For the Founders, non-intervention simply meant that (a) America would deal amicably with other nations on any number of issues, save for those nations that chose to attack or tried to subvert the republic, and (b) would never become involved in foreign wars that posed no threat to the United States, even if one or more of the nations involved in such irrelevant-to-America wars was thought to be a friend of the United States.
Because they knew history and human nature better than any current U.S. politician, and because they also knew that history always repeats itself, the Founders believed that war brought death, deep debt and high taxes, internal divisions, and the tyranny that is the inevitable product of the war-engendered growth of excessive executive power. They believed these results would occur even in wars that America had to fight because they were life-or-death struggles for the republic’s existence; that is, necessary wars.
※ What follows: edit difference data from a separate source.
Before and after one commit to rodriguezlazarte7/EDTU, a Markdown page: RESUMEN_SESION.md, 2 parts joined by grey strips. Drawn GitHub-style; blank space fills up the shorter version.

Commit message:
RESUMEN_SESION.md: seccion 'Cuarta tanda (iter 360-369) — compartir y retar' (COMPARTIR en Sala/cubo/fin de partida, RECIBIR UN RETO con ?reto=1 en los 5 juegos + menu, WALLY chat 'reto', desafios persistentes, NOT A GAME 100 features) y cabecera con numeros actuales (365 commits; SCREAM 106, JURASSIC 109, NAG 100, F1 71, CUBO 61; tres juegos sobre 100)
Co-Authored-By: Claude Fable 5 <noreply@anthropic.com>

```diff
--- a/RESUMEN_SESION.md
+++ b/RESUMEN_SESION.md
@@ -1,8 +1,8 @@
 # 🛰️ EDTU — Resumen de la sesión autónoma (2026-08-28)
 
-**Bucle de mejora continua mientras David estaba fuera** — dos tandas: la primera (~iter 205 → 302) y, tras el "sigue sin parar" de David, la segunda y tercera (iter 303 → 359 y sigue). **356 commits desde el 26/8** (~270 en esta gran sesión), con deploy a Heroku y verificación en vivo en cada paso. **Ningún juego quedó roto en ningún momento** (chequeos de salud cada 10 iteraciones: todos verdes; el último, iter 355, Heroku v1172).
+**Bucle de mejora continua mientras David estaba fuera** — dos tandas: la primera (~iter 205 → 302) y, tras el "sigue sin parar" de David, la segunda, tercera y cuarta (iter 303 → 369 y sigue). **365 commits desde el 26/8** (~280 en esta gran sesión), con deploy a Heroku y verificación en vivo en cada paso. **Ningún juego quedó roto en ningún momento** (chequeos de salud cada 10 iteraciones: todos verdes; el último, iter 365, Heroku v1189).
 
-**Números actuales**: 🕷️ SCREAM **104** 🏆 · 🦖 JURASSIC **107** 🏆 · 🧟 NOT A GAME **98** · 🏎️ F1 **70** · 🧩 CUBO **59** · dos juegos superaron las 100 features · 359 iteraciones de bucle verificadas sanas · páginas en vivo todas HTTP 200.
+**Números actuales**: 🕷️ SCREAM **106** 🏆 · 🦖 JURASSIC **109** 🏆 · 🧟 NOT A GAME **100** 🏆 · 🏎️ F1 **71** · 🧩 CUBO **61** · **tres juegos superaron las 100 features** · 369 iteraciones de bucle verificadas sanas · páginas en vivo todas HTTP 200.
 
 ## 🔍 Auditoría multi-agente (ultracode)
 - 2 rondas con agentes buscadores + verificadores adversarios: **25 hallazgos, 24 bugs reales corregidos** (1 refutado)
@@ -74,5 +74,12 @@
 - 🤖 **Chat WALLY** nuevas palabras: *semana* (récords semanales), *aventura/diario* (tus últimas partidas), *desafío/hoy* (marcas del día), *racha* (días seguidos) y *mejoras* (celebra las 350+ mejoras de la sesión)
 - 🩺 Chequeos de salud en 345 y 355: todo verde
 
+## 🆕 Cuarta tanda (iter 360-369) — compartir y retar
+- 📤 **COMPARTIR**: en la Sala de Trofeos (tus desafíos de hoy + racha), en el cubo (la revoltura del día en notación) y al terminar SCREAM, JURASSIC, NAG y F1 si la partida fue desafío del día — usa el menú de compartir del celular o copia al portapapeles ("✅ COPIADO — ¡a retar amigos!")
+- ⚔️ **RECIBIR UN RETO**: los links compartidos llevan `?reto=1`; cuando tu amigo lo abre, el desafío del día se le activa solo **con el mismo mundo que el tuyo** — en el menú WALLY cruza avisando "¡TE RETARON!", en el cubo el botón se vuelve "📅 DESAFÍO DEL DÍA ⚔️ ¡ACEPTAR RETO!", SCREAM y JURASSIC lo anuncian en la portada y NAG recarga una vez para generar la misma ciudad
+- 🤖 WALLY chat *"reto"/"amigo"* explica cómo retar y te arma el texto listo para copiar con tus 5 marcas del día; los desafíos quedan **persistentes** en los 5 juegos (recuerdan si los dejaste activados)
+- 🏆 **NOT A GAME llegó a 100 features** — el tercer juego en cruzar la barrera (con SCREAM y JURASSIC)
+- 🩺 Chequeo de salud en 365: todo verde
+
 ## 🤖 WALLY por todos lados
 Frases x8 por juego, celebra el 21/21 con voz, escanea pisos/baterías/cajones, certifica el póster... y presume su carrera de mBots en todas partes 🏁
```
Naturally enough, then, the Founders were confident that involving America in other peoples’ wars that were irrelevant to U.S. national security would be a gross stupidity that would unjustifiably impose on Americans the unending grief resident in the host of plagues just mentioned. For the Founders, wars were undertaken only for matters that meant life or death for the republic; they were never, ever, fought for the purpose of winning abstract and unattainable goals — freedom, liberty, women’s rights, secularism, the “right” of a country to exist, etc. — for foreign nations.
Trump, so far, has been a non-interventionist, which, he has made clear, means neither isolationism nor pacifism. Likewise, he clearly sees that there are deranged carnivores lose in the world who would quickly harm America if they concluded it would not respond immediately and decisively. Indeed, such miscreants are doing so today because of the pacific behavior and idealistic — and therefore laughable — rhetoric of Barack Obama and Hillary Clinton. The Founders, especially Washington, Jay, Hamilton, and Knox, held that a non-interventionist foreign policy would protect the republic only if America had a military strong enough to smash any nation that believed — as Iran does in 2016 — it could do as it pleased and America would not defend itself to the utmost. In short, non-intervention and a large and capable military must go hand-in-hand.
So the Post, as always, is wrong. Trump remains a non-interventionist — not an isolationist — and, as the Post’s article notes, he continues to politely and clearly inform the Europeans that NATO is a deservedly dying entity because (a) they will not fund their own defense; (b) they are without commonsense, except for Poland, Hungary, and the Czech Republic; (c) they bait Russia with their democracy-mongering — as in the Ukraine — while counting on the U.S. military to rescue them; (d) Americans are no longer is willing to go war automatically if one of the other 27 NATO nations does so; and (e) because Europe’s leaders have already mandated the suicide of their civilization through the door they have opened to unlimited numbers of Muslim migrants.
Whether in 1790 or 2016, the Founders’ non-interventionist foreign policy fits the United States and the American people like a glove, one that can ensure its survival, sovereignty, independence, and to the greatest possible extent in this war-loving world, its peace. For now, Trump has it precisely right. More power to him.